■ **PROVIDED RECORDS**:
____________

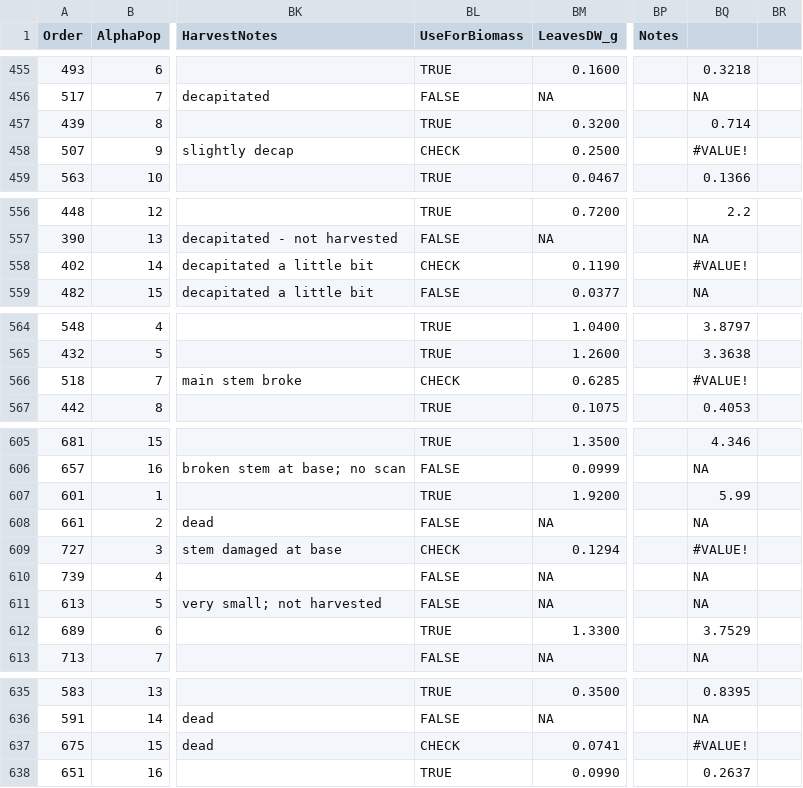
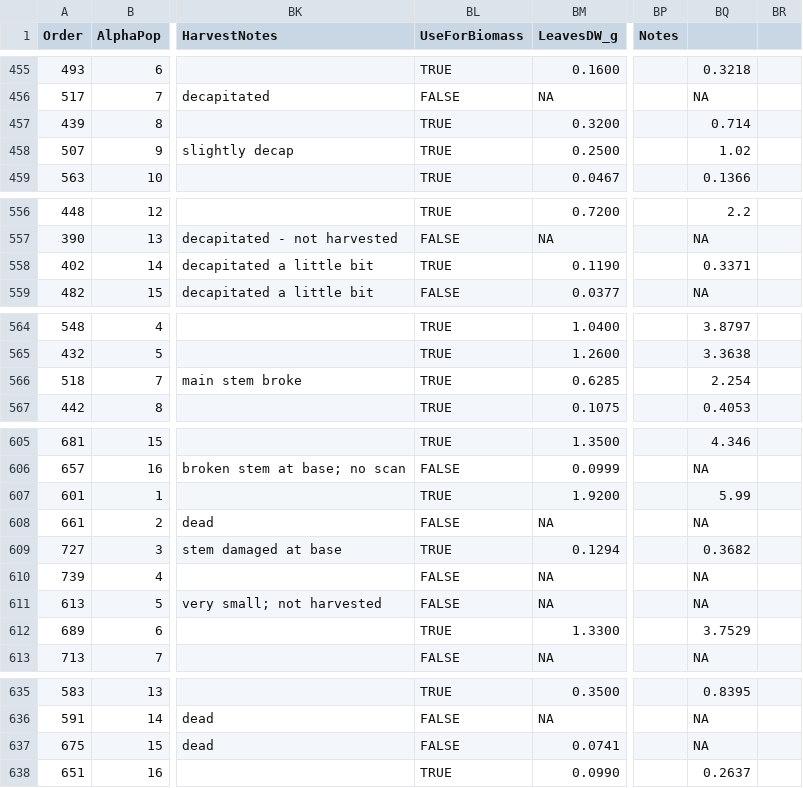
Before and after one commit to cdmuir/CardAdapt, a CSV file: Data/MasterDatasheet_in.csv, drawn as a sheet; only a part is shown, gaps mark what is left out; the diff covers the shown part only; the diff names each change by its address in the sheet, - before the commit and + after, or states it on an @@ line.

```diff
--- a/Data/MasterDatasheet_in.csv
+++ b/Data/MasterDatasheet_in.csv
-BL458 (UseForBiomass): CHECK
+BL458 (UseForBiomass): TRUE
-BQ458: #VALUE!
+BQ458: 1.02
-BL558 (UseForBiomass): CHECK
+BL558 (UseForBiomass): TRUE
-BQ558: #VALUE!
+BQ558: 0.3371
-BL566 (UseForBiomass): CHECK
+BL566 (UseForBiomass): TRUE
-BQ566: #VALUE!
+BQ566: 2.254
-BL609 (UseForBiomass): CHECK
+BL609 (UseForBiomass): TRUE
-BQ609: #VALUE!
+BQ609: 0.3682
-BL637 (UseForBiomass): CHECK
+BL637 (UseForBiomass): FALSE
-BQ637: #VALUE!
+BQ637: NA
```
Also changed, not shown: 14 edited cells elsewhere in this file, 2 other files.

____________

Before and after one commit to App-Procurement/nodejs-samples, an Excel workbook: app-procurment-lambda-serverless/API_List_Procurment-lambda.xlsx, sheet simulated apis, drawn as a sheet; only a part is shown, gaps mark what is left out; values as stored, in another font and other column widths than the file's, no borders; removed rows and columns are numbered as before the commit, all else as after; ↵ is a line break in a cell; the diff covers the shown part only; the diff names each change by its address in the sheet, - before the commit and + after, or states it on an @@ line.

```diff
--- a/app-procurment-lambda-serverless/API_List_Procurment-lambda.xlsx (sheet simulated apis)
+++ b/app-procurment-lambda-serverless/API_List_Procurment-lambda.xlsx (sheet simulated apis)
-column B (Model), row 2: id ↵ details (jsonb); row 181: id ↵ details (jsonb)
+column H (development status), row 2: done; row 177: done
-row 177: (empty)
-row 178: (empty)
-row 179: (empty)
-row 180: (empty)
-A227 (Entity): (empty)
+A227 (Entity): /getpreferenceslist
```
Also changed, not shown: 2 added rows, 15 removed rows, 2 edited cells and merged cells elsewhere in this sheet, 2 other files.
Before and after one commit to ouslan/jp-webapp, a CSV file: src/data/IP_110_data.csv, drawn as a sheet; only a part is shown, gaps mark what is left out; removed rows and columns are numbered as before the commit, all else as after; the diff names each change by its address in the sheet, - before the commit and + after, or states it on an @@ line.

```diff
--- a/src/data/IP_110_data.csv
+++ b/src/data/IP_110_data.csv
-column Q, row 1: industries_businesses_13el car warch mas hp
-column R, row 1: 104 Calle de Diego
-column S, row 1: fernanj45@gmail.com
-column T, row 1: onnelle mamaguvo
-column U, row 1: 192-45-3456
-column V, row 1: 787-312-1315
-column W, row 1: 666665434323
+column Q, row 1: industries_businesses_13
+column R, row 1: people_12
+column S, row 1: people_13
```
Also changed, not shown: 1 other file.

____________

■ **PROMPT**: Your answer should be the exact lines above from the one with "Before and after one commit to ouslan/jp-webapp, a" through the one with "Also changed, not shown: 1 other file.", both included, and nothing besides.

■ **OUTPUT FOR THIS EXERCISE**:
Before and after one commit to ouslan/jp-webapp, a CSV file: src/data/IP_110_data.csv, drawn as a sheet; only a part is shown, gaps mark what is left out; removed rows and columns are numbered as before the commit, all else as after; the diff names each change by its address in the sheet, - before the commit and + after, or states it on an @@ line.

```diff
--- a/src/data/IP_110_data.csv
+++ b/src/data/IP_110_data.csv
-column Q, row 1: industries_businesses_13el car warch mas hp
-column R, row 1: 104 Calle de Diego
-column S, row 1: fernanj45@gmail.com
-column T, row 1: onnelle mamaguvo
-column U, row 1: 192-45-3456
-column V, row 1: 787-312-1315
-column W, row 1: 666665434323
+column Q, row 1: industries_businesses_13
+column R, row 1: people_12
+column S, row 1: people_13
```
Also changed, not shown: 1 other file.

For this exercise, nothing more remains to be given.